_ACTIVITY_
Search the records below for the string "client" and copy each line where it turns up.

==========

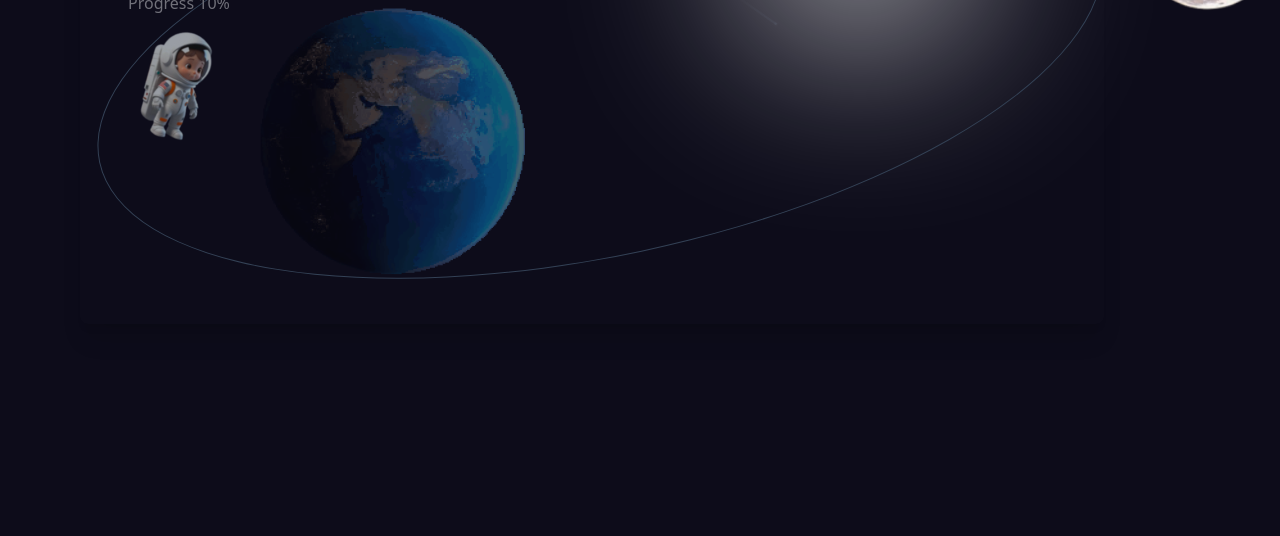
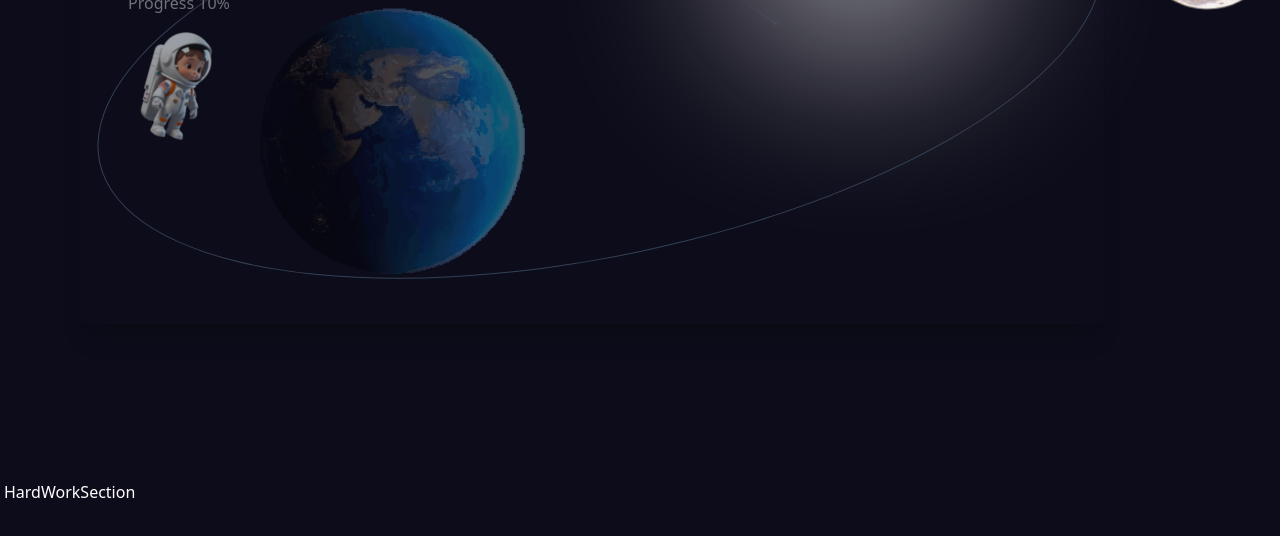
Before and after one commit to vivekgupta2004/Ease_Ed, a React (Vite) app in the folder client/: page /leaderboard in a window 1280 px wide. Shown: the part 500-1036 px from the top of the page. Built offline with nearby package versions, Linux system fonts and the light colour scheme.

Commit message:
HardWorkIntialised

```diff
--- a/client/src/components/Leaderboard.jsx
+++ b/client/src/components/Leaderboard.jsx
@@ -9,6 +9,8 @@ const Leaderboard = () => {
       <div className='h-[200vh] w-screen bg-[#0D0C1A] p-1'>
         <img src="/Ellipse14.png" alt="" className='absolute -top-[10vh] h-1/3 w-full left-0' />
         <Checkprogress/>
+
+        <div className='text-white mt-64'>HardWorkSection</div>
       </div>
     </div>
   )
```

==========

_WRITTEN SOLUTION_
Before and after one commit to vivekgupta2004/Ease_Ed, a React (Vite) app in the folder client/: page /leaderboard in a window 1280 px wide. Shown: the part 500-1036 px from the top of the page. Built offline with nearby package versions, Linux system fonts and the light colour scheme.
--- a/client/src/components/Leaderboard.jsx
+++ b/client/src/components/Leaderboard.jsx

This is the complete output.